__Work instruction__: Write out everything in the records exactly, apart from the pictures.

__Information supplied__:
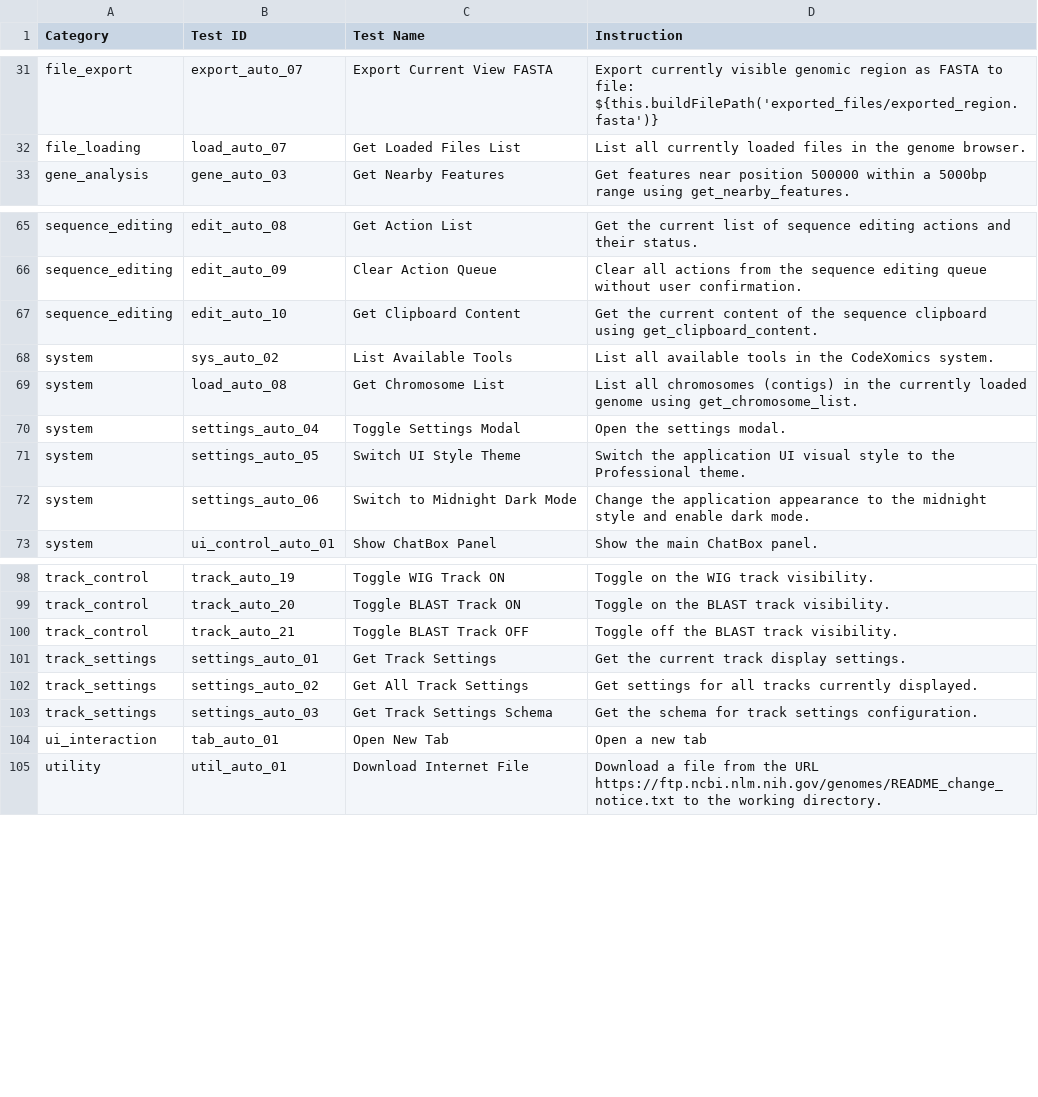
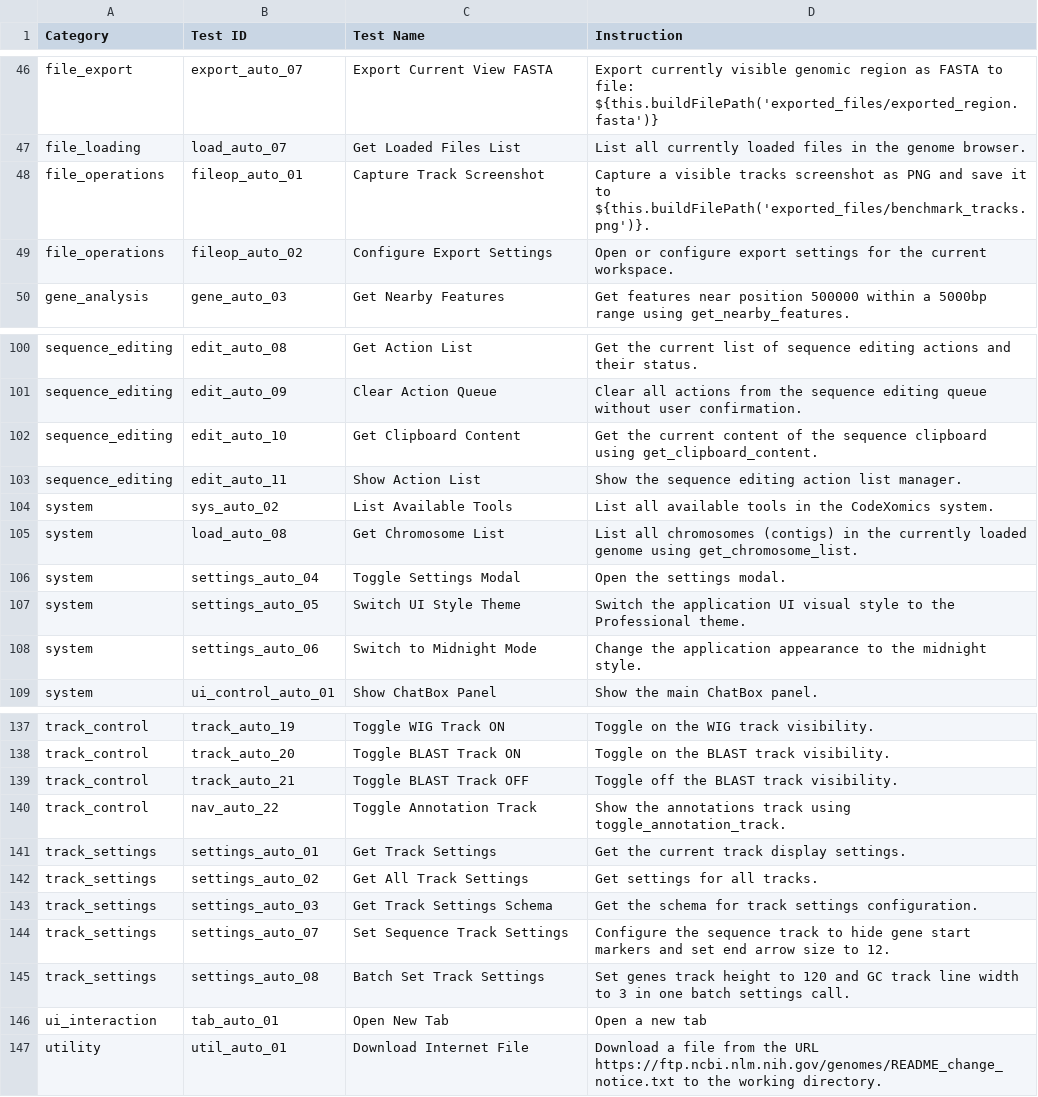
Before and after one commit to Scilence2022/CodeXomics, a CSV file: benchmark_AutomaticSimpleSuite.csv, drawn as a sheet; only a part is shown, gaps mark what is left out; the diff covers the shown part only.

Commit message:
test: expand benchmark tool coverage

```diff
--- a/benchmark_AutomaticSimpleSuite.csv
+++ b/benchmark_AutomaticSimpleSuite.csv
@@ -32,2 +47,4 @@ file_export,export_auto_07,Export Current View FASTA,Export currently visible ge
 file_loading,load_auto_07,Get Loaded Files List,List all currently loaded files in the genome browser.
+file_operations,fileop_auto_01,Capture Track Screenshot,Capture a visible tracks screenshot as PNG and save it to ${this.buildFilePath('exported_files/benchmark_tracks.png')}.
+file_operations,fileop_auto_02,Configure Export Settings,Open or configure export settings for the current workspace.
 gene_analysis,gene_auto_03,Get Nearby Features,Get features near position 500000 within a 5000bp range using get_nearby_features.
@@ -67,2 +102,3 @@ sequence_editing,edit_auto_09,Clear Action Queue,Clear all actions from the sequ
 sequence_editing,edit_auto_10,Get Clipboard Content,Get the current content of the sequence clipboard using get_clipboard_content.
+sequence_editing,edit_auto_11,Show Action List,Show the sequence editing action list manager.
 system,sys_auto_02,List Available Tools,List all available tools in the CodeXomics system.
@@ -71,3 +107,3 @@ system,settings_auto_04,Toggle Settings Modal,Open the settings modal.
 system,settings_auto_05,Switch UI Style Theme,Switch the application UI visual style to the Professional theme.
-system,settings_auto_06,Switch to Midnight Dark Mode,Change the application appearance to the midnight style and enable dark mode.
+system,settings_auto_06,Switch to Midnight Mode,Change the application appearance to the midnight style.
 system,ui_control_auto_01,Show ChatBox Panel,Show the main ChatBox panel.
@@ -100,5 +139,8 @@ track_control,track_auto_20,Toggle BLAST Track ON,Toggle on the BLAST track visi
 track_control,track_auto_21,Toggle BLAST Track OFF,Toggle off the BLAST track visibility.
+track_control,nav_auto_22,Toggle Annotation Track,Show the annotations track using toggle_annotation_track.
 track_settings,settings_auto_01,Get Track Settings,Get the current track display settings.
-track_settings,settings_auto_02,Get All Track Settings,Get settings for all tracks currently displayed.
+track_settings,settings_auto_02,Get All Track Settings,Get settings for all tracks.
 track_settings,settings_auto_03,Get Track Settings Schema,Get the schema for track settings configuration.
+track_settings,settings_auto_07,Set Sequence Track Settings,Configure the sequence track to hide gene start markers and set end arrow size to 12.
+track_settings,settings_auto_08,Batch Set Track Settings,Set genes track height to 120 and GC track line width to 3 in one batch settings call.
 ui_interaction,tab_auto_01,Open New Tab,Open a new tab
```
Also changed, not shown: 36 added rows and 1 edited cell elsewhere in this file, benchmark_AutomaticComplexSuite.csv, benchmark_ManualComplexSuite.csv, 6 other files.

__Your response__:
Before and after one commit to Scilence2022/CodeXomics, a CSV file: benchmark_AutomaticSimpleSuite.csv, drawn as a sheet; only a part is shown, gaps mark what is left out; the diff covers the shown part only.

Commit message:
test: expand benchmark tool coverage

```diff
--- a/benchmark_AutomaticSimpleSuite.csv
+++ b/benchmark_AutomaticSimpleSuite.csv
@@ -32,2 +47,4 @@ file_export,export_auto_07,Export Current View FASTA,Export currently visible ge
 file_loading,load_auto_07,Get Loaded Files List,List all currently loaded files in the genome browser.
+file_operations,fileop_auto_01,Capture Track Screenshot,Capture a visible tracks screenshot as PNG and save it to ${this.buildFilePath('exported_files/benchmark_tracks.png')}.
+file_operations,fileop_auto_02,Configure Export Settings,Open or configure export settings for the current workspace.
 gene_analysis,gene_auto_03,Get Nearby Features,Get features near position 500000 within a 5000bp range using get_nearby_features.
@@ -67,2 +102,3 @@ sequence_editing,edit_auto_09,Clear Action Queue,Clear all actions from the sequ
 sequence_editing,edit_auto_10,Get Clipboard Content,Get the current content of the sequence clipboard using get_clipboard_content.
+sequence_editing,edit_auto_11,Show Action List,Show the sequence editing action list manager.
 system,sys_auto_02,List Available Tools,List all available tools in the CodeXomics system.
@@ -71,3 +107,3 @@ system,settings_auto_04,Toggle Settings Modal,Open the settings modal.
 system,settings_auto_05,Switch UI Style Theme,Switch the application UI visual style to the Professional theme.
-system,settings_auto_06,Switch to Midnight Dark Mode,Change the application appearance to the midnight style and enable dark mode.
+system,settings_auto_06,Switch to Midnight Mode,Change the application appearance to the midnight style.
 system,ui_control_auto_01,Show ChatBox Panel,Show the main ChatBox panel.
@@ -100,5 +139,8 @@ track_control,track_auto_20,Toggle BLAST Track ON,Toggle on the BLAST track visi
 track_control,track_auto_21,Toggle BLAST Track OFF,Toggle off the BLAST track visibility.
+track_control,nav_auto_22,Toggle Annotation Track,Show the annotations track using toggle_annotation_track.
 track_settings,settings_auto_01,Get Track Settings,Get the current track display settings.
-track_settings,settings_auto_02,Get All Track Settings,Get settings for all tracks currently displayed.
+track_settings,settings_auto_02,Get All Track Settings,Get settings for all tracks.
 track_settings,settings_auto_03,Get Track Settings Schema,Get the schema for track settings configuration.
+track_settings,settings_auto_07,Set Sequence Track Settings,Configure the sequence track to hide gene start markers and set end arrow size to 12.
+track_settings,settings_auto_08,Batch Set Track Settings,Set genes track height to 120 and GC track line width to 3 in one batch settings call.
 ui_interaction,tab_auto_01,Open New Tab,Open a new tab
```
Also changed, not shown: 36 added rows and 1 edited cell elsewhere in this file, benchmark_AutomaticComplexSuite.csv, benchmark_ManualComplexSuite.csv, 6 other files.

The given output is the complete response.